Change listing data
+ + +

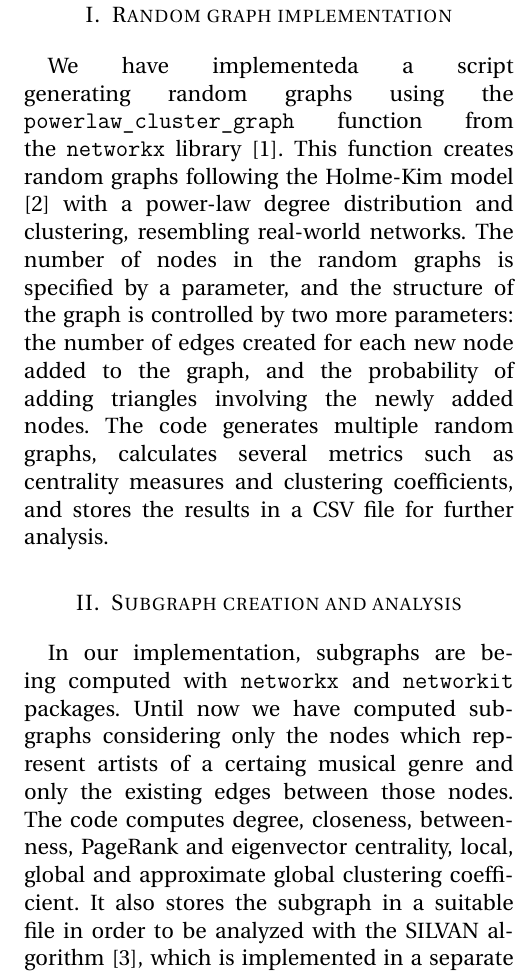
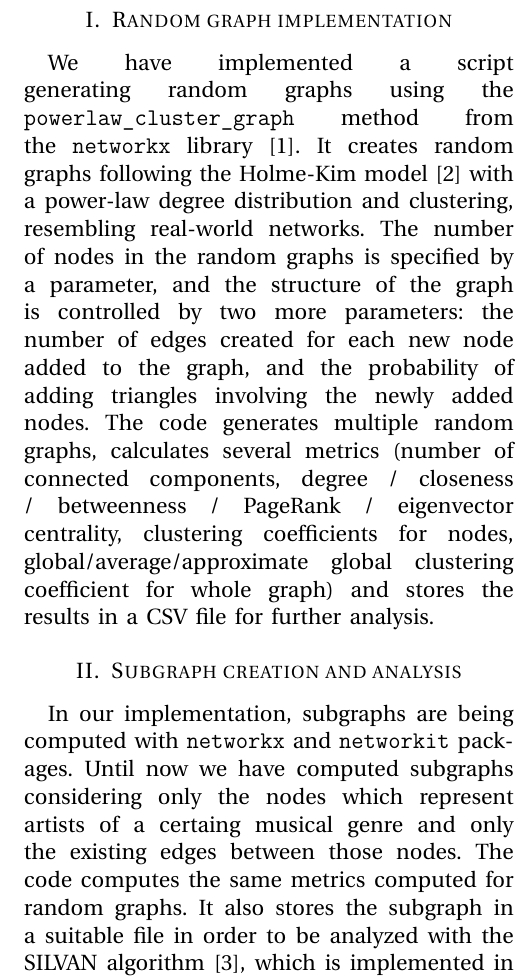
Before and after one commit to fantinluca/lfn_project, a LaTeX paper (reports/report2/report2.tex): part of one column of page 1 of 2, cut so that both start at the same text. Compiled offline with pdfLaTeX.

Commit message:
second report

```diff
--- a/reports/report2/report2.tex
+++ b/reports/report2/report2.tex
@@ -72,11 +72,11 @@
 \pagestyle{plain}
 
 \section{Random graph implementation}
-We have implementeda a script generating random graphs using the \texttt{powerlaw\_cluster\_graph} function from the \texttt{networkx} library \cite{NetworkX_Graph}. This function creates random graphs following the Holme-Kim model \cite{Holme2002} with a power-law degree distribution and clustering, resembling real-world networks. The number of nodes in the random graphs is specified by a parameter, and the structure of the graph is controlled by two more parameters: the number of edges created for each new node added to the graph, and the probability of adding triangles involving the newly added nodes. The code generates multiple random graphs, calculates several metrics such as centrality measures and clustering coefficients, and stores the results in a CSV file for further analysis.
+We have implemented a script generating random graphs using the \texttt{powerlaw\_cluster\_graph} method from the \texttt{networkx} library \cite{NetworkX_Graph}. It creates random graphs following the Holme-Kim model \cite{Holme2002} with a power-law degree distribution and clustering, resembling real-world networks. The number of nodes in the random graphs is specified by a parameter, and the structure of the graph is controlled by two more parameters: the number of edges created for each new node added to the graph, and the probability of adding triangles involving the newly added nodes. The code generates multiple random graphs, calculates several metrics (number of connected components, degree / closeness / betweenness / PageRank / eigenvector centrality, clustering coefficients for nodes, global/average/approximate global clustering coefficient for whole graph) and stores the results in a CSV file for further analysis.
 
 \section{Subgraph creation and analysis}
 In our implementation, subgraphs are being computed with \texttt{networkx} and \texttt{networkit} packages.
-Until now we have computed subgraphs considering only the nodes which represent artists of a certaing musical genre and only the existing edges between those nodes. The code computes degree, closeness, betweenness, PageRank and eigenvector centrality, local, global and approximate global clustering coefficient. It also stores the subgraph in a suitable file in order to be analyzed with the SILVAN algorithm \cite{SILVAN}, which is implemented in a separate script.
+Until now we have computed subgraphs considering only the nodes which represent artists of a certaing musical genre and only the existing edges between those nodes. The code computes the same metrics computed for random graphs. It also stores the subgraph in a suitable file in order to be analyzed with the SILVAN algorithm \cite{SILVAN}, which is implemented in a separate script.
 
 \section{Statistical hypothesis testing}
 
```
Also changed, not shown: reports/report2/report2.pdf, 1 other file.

+ + +

> _Exercise_
Every line above should be copied exactly, apart from any pictures.

> _Expected answer_
Before and after one commit to fantinluca/lfn_project, a LaTeX paper (reports/report2/report2.tex): part of one column of page 1 of 2, cut so that both start at the same text. Compiled offline with pdfLaTeX.

Commit message:
second report

```diff
--- a/reports/report2/report2.tex
+++ b/reports/report2/report2.tex
@@ -72,11 +72,11 @@
 \pagestyle{plain}
 
 \section{Random graph implementation}
-We have implementeda a script generating random graphs using the \texttt{powerlaw\_cluster\_graph} function from the \texttt{networkx} library \cite{NetworkX_Graph}. This function creates random graphs following the Holme-Kim model \cite{Holme2002} with a power-law degree distribution and clustering, resembling real-world networks. The number of nodes in the random graphs is specified by a parameter, and the structure of the graph is controlled by two more parameters: the number of edges created for each new node added to the graph, and the probability of adding triangles involving the newly added nodes. The code generates multiple random graphs, calculates several metrics such as centrality measures and clustering coefficients, and stores the results in a CSV file for further analysis.
+We have implemented a script generating random graphs using the \texttt{powerlaw\_cluster\_graph} method from the \texttt{networkx} library \cite{NetworkX_Graph}. It creates random graphs following the Holme-Kim model \cite{Holme2002} with a power-law degree distribution and clustering, resembling real-world networks. The number of nodes in the random graphs is specified by a parameter, and the structure of the graph is controlled by two more parameters: the number of edges created for each new node added to the graph, and the probability of adding triangles involving the newly added nodes. The code generates multiple random graphs, calculates several metrics (number of connected components, degree / closeness / betweenness / PageRank / eigenvector centrality, clustering coefficients for nodes, global/average/approximate global clustering coefficient for whole graph) and stores the results in a CSV file for further analysis.
 
 \section{Subgraph creation and analysis}
 In our implementation, subgraphs are being computed with \texttt{networkx} and \texttt{networkit} packages.
-Until now we have computed subgraphs considering only the nodes which represent artists of a certaing musical genre and only the existing edges between those nodes. The code computes degree, closeness, betweenness, PageRank and eigenvector centrality, local, global and approximate global clustering coefficient. It also stores the subgraph in a suitable file in order to be analyzed with the SILVAN algorithm \cite{SILVAN}, which is implemented in a separate script.
+Until now we have computed subgraphs considering only the nodes which represent artists of a certaing musical genre and only the existing edges between those nodes. The code computes the same metrics computed for random graphs. It also stores the subgraph in a suitable file in order to be analyzed with the SILVAN algorithm \cite{SILVAN}, which is implemented in a separate script.
 
 \section{Statistical hypothesis testing}
 
```
Also changed, not shown: reports/report2/report2.pdf, 1 other file.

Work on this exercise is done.